=== Section Start ===

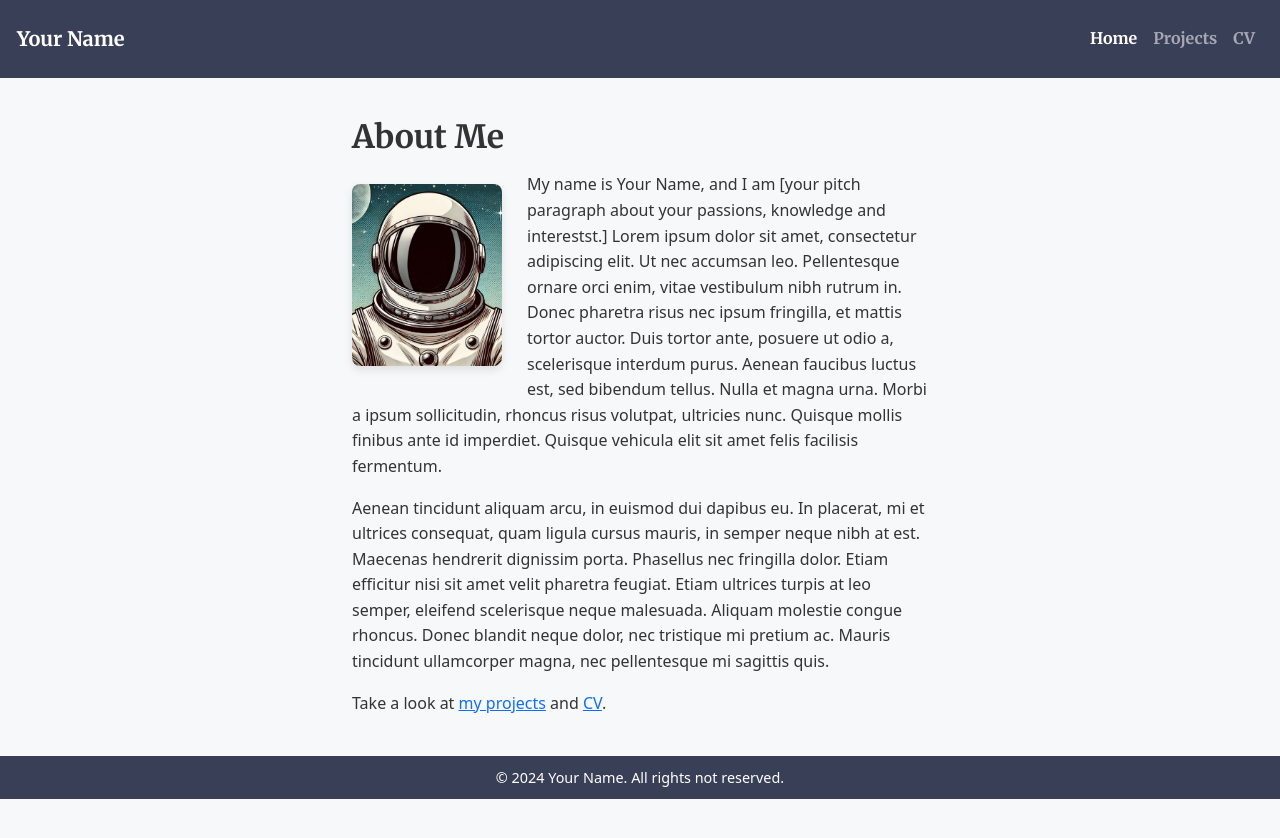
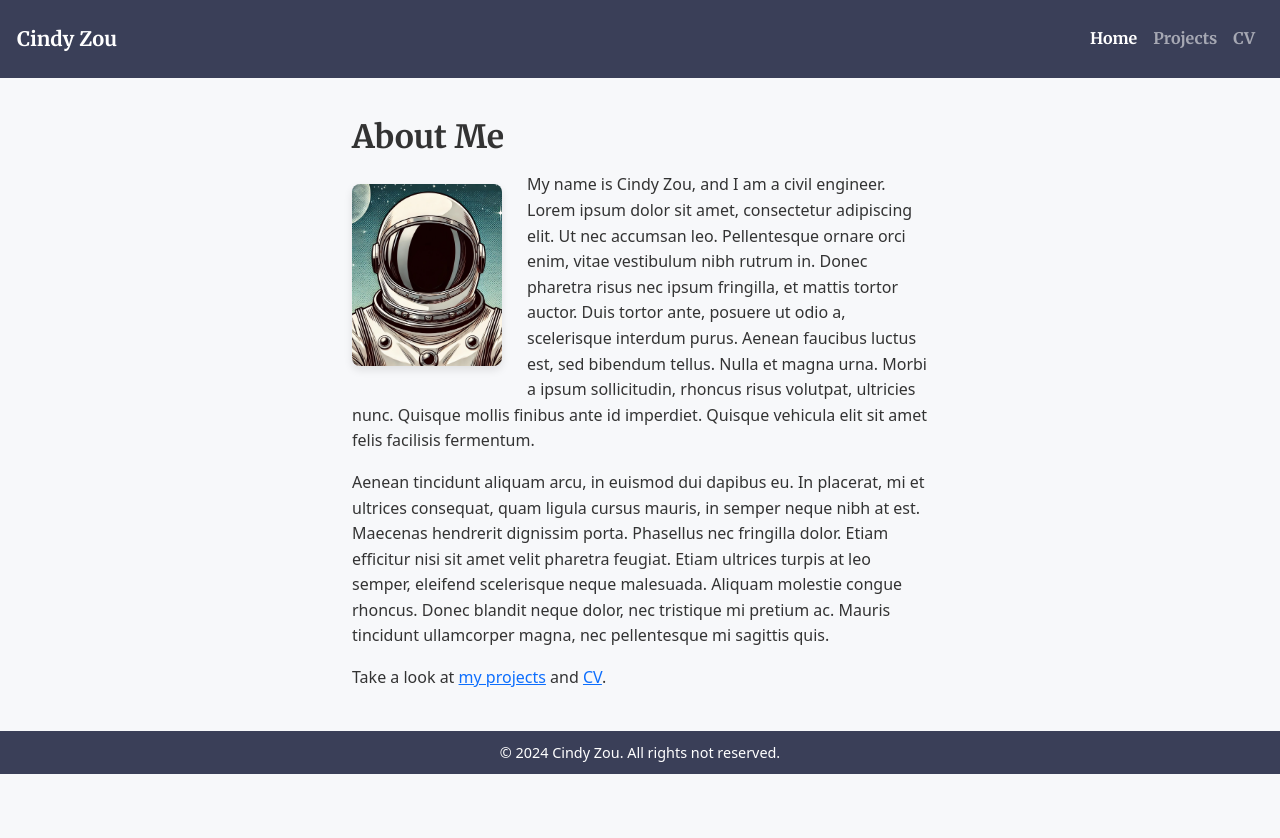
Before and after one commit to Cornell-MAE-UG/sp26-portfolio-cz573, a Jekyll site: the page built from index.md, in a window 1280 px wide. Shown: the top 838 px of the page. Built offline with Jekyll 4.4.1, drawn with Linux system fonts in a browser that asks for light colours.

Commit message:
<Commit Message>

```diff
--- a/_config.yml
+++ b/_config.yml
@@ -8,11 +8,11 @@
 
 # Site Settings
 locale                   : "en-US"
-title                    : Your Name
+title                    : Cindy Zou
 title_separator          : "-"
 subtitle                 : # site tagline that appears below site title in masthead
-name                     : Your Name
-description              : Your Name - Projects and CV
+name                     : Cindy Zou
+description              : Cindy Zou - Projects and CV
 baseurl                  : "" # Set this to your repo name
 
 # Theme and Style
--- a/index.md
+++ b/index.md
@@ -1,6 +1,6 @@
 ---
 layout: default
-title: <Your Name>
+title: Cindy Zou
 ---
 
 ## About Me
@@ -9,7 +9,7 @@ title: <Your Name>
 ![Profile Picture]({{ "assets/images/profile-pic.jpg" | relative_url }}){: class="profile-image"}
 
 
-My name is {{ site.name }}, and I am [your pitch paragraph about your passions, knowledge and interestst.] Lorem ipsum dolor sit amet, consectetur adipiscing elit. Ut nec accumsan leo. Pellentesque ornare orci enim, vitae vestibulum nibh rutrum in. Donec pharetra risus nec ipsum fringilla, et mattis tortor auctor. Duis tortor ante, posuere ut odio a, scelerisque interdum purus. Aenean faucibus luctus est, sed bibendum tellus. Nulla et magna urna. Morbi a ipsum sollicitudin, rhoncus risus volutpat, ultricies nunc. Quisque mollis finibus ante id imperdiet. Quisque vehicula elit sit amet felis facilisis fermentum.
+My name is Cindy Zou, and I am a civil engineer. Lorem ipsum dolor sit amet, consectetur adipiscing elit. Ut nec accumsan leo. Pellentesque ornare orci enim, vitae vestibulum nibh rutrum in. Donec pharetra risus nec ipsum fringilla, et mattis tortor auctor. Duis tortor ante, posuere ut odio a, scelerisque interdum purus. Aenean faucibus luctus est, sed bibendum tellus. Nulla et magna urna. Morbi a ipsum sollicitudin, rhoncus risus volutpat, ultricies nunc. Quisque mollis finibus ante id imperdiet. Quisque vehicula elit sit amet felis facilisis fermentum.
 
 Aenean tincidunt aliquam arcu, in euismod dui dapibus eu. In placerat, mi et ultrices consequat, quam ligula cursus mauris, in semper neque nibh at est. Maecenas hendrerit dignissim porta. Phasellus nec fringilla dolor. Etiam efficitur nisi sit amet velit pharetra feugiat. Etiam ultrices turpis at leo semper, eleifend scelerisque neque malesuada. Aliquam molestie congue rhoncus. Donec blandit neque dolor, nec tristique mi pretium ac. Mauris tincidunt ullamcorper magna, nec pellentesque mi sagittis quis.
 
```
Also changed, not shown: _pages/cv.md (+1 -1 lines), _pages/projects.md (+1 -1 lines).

=== Section End ===

What to work on —
Set down the records again exactly as they appear, leaving each picture behind.

Response area —
Before and after one commit to Cornell-MAE-UG/sp26-portfolio-cz573, a Jekyll site: the page built from index.md, in a window 1280 px wide. Shown: the top 838 px of the page. Built offline with Jekyll 4.4.1, drawn with Linux system fonts in a browser that asks for light colours.

Commit message:
<Commit Message>

```diff
--- a/_config.yml
+++ b/_config.yml
@@ -8,11 +8,11 @@
 
 # Site Settings
 locale                   : "en-US"
-title                    : Your Name
+title                    : Cindy Zou
 title_separator          : "-"
 subtitle                 : # site tagline that appears below site title in masthead
-name                     : Your Name
-description              : Your Name - Projects and CV
+name                     : Cindy Zou
+description              : Cindy Zou - Projects and CV
 baseurl                  : "" # Set this to your repo name
 
 # Theme and Style
--- a/index.md
+++ b/index.md
@@ -1,6 +1,6 @@
 ---
 layout: default
-title: <Your Name>
+title: Cindy Zou
 ---
 
 ## About Me
@@ -9,7 +9,7 @@ title: <Your Name>
 ![Profile Picture]({{ "assets/images/profile-pic.jpg" | relative_url }}){: class="profile-image"}
 
 
-My name is {{ site.name }}, and I am [your pitch paragraph about your passions, knowledge and interestst.] Lorem ipsum dolor sit amet, consectetur adipiscing elit. Ut nec accumsan leo. Pellentesque ornare orci enim, vitae vestibulum nibh rutrum in. Donec pharetra risus nec ipsum fringilla, et mattis tortor auctor. Duis tortor ante, posuere ut odio a, scelerisque interdum purus. Aenean faucibus luctus est, sed bibendum tellus. Nulla et magna urna. Morbi a ipsum sollicitudin, rhoncus risus volutpat, ultricies nunc. Quisque mollis finibus ante id imperdiet. Quisque vehicula elit sit amet felis facilisis fermentum.
+My name is Cindy Zou, and I am a civil engineer. Lorem ipsum dolor sit amet, consectetur adipiscing elit. Ut nec accumsan leo. Pellentesque ornare orci enim, vitae vestibulum nibh rutrum in. Donec pharetra risus nec ipsum fringilla, et mattis tortor auctor. Duis tortor ante, posuere ut odio a, scelerisque interdum purus. Aenean faucibus luctus est, sed bibendum tellus. Nulla et magna urna. Morbi a ipsum sollicitudin, rhoncus risus volutpat, ultricies nunc. Quisque mollis finibus ante id imperdiet. Quisque vehicula elit sit amet felis facilisis fermentum.
 
 Aenean tincidunt aliquam arcu, in euismod dui dapibus eu. In placerat, mi et ultrices consequat, quam ligula cursus mauris, in semper neque nibh at est. Maecenas hendrerit dignissim porta. Phasellus nec fringilla dolor. Etiam efficitur nisi sit amet velit pharetra feugiat. Etiam ultrices turpis at leo semper, eleifend scelerisque neque malesuada. Aliquam molestie congue rhoncus. Donec blandit neque dolor, nec tristique mi pretium ac. Mauris tincidunt ullamcorper magna, nec pellentesque mi sagittis quis.
 
```
Also changed, not shown: _pages/cv.md (+1 -1 lines), _pages/projects.md (+1 -1 lines).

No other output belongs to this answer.